August 15th, 2019
This week I’ll open with an ‘insanely optimistic’ idea put forward in The Guardian by Jenny Jones, a Green Party member of the House of Lords. This combines countering both the negativity around the current Brexit no-deal threat and also countering the negativity around the climate change issue.
And part of it might even have a chance (if very slim…) of coming true – Green MP & inspirationally principled Caroline Lucas has proposed a cabinet of national unity (all female, great, though she mistakenly overlooked Black MPs), to put aside parties and fight the no-deal Brexit.
On the environmental front, Ms (Lady?..) Jones imagines: “The new parliament will be full of Greens and the Queen’s speech will include proportional representation and a zero-emission economy by 2030. There will be other big ideas, like making clean air a legal right and creating an environmental enforcement body with real teeth.
“Heathrow, fracking and fossil-fuel subsidies will be replaced by smarter solutions. “There will be debates on a host of ideas for ending plastic pollution and dealing with the evils of low pay and in-work poverty.
“Everyone will heave a sigh of relief that the national infighting is over.”
Mm, so good!
And I’ll continue in an optimistic vein:
Ash Dykes, a 28 year old explorer from North Wales, has just become the first person to complete a 4,000 mile trek on foot along the Yangtze River in China. It took him a year.
He apparently ‘took note’ of the amount of plastics and pollution that he saw from the source to sea. But he also reported that it was inspiring to see a huge increase in knowledge and understanding within the communities, towns and cities along the way, making changes to prevent damaging water sources.
He worked with the Green Development Foundation, WWF and other environmental organisations to shine a spotlight on marine plastic, renewable energy and green finance.
Right, that’s enough quoting other people/publications…!
This week has been very rainy with strong winds and thunderstorms. Last weekend, several summer festivals were cancelled because of safety issues, including Boardmasters in Newquay, Cornwall. Local to our family, Bristol’s International Balloon Fiesta struggled on bravely, opening for visitors despite many hot air balloon launches having to be cancelled – but even it had to admit defeat and close the site completely on Saturday. In news reports, there wasn’t a lot of mention of climate change.

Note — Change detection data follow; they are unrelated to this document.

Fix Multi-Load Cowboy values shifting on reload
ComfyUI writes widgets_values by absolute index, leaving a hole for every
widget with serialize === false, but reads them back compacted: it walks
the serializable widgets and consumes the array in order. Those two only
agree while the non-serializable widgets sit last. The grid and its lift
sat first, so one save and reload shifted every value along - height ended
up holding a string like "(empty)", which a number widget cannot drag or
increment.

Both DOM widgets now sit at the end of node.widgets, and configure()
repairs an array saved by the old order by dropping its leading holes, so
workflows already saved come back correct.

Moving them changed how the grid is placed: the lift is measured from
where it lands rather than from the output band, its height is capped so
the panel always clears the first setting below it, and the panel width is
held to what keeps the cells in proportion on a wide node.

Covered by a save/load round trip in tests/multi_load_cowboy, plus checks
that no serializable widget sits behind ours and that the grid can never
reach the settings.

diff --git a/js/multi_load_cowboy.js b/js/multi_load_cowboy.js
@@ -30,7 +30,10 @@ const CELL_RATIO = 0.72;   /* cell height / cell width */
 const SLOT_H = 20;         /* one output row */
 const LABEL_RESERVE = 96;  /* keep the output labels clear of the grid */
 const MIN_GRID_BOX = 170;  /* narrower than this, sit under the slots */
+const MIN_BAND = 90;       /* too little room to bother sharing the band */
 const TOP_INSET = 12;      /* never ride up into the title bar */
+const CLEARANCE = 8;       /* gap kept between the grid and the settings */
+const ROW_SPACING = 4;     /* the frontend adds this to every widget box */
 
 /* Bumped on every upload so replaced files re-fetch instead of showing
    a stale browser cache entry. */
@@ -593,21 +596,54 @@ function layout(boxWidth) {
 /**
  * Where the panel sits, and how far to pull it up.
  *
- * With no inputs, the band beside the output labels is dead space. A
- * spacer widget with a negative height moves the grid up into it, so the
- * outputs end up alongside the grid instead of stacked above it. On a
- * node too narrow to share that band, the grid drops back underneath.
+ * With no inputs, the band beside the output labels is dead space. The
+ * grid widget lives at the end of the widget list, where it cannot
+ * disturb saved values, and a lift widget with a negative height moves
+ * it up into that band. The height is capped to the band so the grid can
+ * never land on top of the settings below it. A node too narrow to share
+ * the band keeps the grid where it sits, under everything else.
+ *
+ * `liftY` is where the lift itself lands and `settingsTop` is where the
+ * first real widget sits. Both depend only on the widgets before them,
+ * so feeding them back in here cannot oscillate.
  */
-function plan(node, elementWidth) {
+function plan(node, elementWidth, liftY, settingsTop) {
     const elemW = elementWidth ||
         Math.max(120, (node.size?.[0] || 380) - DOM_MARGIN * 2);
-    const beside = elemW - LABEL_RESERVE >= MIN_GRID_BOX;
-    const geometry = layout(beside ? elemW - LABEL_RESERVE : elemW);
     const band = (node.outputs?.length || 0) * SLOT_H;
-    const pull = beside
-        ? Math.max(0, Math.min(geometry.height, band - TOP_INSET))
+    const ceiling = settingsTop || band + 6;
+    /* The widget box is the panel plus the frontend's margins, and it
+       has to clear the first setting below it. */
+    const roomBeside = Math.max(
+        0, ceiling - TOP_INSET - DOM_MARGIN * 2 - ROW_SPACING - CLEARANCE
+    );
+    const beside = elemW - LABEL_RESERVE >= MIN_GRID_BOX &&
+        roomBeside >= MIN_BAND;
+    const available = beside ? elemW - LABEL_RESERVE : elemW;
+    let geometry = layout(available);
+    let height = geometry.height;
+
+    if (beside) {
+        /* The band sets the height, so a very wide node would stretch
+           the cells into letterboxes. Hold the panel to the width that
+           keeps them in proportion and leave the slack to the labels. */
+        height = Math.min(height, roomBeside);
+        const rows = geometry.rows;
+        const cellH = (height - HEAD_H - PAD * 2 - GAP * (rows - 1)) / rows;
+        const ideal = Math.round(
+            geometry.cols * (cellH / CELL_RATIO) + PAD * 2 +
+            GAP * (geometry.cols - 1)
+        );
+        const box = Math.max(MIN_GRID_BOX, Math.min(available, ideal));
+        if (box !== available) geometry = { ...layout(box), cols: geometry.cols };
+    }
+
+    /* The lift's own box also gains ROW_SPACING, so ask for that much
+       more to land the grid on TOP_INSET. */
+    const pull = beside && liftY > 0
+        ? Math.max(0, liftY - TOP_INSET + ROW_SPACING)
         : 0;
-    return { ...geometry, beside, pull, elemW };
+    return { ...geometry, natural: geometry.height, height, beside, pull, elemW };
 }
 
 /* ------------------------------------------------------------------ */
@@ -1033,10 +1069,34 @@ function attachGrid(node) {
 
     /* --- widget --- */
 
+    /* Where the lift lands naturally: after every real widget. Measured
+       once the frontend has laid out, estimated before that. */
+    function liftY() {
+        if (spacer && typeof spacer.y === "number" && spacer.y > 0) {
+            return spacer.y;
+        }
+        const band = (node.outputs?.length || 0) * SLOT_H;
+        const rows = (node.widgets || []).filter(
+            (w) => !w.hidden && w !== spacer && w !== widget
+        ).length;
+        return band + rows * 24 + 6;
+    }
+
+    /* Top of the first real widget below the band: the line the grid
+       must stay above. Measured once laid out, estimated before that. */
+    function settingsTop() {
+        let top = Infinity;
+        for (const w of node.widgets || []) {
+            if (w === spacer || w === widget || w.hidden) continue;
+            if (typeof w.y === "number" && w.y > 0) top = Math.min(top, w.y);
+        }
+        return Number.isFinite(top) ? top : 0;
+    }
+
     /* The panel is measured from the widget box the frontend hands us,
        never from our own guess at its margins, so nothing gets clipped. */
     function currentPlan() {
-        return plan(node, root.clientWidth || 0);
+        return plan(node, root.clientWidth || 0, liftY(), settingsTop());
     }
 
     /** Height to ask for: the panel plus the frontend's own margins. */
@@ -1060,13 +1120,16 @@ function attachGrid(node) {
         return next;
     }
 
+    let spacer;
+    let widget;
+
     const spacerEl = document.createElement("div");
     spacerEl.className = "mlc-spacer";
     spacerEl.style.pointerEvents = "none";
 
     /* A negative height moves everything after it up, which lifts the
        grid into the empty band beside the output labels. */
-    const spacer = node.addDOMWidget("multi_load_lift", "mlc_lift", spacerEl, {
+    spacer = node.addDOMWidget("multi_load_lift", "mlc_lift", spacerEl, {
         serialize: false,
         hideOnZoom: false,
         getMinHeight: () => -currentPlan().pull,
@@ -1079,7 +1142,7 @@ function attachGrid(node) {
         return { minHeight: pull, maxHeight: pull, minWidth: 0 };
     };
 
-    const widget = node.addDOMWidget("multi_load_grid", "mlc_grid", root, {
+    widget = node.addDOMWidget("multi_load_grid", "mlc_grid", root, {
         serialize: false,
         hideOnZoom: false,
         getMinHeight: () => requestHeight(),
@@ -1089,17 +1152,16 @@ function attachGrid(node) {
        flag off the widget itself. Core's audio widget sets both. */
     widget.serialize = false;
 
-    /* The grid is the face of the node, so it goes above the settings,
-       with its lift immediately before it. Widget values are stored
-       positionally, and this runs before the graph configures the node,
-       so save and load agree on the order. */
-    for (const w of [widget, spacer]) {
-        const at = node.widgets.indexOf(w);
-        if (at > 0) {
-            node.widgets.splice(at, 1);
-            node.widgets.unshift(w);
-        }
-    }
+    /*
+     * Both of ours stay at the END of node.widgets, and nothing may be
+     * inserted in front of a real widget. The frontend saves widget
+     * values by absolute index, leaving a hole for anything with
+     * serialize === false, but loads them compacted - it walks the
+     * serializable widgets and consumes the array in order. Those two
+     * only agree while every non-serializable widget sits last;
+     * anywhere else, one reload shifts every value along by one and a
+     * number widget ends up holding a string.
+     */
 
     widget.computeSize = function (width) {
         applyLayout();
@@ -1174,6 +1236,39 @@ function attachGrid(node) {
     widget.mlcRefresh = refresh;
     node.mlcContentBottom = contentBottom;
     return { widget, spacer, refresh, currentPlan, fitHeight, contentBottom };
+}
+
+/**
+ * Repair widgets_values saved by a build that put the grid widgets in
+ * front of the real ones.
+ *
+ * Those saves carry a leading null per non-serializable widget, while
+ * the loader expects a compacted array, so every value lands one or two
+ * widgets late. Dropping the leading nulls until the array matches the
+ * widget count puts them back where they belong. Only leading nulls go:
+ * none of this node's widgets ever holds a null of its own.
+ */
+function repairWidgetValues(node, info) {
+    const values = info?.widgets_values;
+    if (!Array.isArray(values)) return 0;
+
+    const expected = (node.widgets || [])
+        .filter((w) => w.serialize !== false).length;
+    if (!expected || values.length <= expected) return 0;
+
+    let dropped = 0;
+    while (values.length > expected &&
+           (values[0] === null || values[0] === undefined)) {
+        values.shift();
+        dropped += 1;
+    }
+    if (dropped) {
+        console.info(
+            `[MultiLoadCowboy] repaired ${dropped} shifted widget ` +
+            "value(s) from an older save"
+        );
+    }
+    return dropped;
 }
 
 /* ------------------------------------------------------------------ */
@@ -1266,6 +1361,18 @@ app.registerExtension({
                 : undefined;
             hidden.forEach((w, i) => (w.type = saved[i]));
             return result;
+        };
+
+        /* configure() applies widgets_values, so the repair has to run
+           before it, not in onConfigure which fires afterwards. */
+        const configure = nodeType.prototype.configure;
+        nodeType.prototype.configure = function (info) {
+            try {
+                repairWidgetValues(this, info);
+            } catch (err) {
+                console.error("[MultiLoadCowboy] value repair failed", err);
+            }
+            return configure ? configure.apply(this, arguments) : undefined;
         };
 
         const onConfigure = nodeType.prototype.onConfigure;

As I said in one of my earlier blogs, I realise that there is a difference between weather and climate – one is the everyday short-term changes, the other is the underlying long-term pattern.
Having another brief conversation with a friendly woman at the swimming pool/gym on Monday, we were lamenting the bad weather. She said it always seems to be like this in August – I agreed, but I also murmured something about climate change (not wanting to be ‘doom & gloom’ but also taking the chance to spread the word!). She replied ‘yes, that may well have something to do with it’ – I was heartened, somehow! Of course she may just have been saying what she thought I wanted to hear (though we don’t know each other), but at least she didn’t dismiss the subject….
I’m hoping to get some ‘not business as usual cards’ printed (old-fashioned printing press in Ledbury) soon – then I can give people my/this address in situations like that, rather than go on tediously about climate change at every opportunity…However crucial & important I think it is for everyone to take it seriously, I really don’t want to be counter-productive and put people off.
One area in the ‘battle’ which used to divide opinion and now seems to be much more accepted is wind power/farms. I think perception of this booming renewable energy source may have struggled a bit, unfortunately, after the nationwide power cuts last Friday. Wind power was mentioned as possibly being linked to these – it can now be more difficult to balance the frequency of the grid, apparently. Experts, however, are clear that there is no suggestion that wind power is an unreliable source of electricity.
I’ve written to Fintan Slye at the National Grid’s ESO, a very keen ‘decarboniser’ whom I’ve been in touch with before. I’ll tell you if/when he gets back to me.
And, finally, another contentious area in the ‘war on climate change’ is diet – should we all be vegan? Personally, I would find it very difficult/sad to give up butter, eggs and cheese (all those delicious cakes, too!), though we buy oat milk generally now instead of cow’s; but I’ve happily been a vegetarian (absolutely no hardship or temptation involved, even from bacon!) for 41 years….
Quoting the Guardian again (a trusted & frequent source of mine…), ‘scientists behind the most comprehensive analysis to date of the damage farming does to the planet have found that avoiding meat and dairy products is the single biggest way to reduce our environmental impact.’ All that land ‘wasted’ on raising cattle which could/should be used to grow carbon-absorbing trees and plant crops. Plus the methane produced by animals into the atmosphere, increasing the greenhouse gases….
A start would be if people stopped eating/buying beef – more environmentally damaging than chicken and pork. And Goldsmiths college, part of the University of London, is encouraging students to do just that – they’re banning the sale of beef in campus food outlets. Prof Frances Corner, who took up the post as Goldsmiths’ warden this month, said the university would also switch to a clean energy supplier when its current contract ended, and will look into how all students could take curriculum options related to the climate crisis. Good for her.
Anyway, food for thought there? Sorry! More on this subject next week.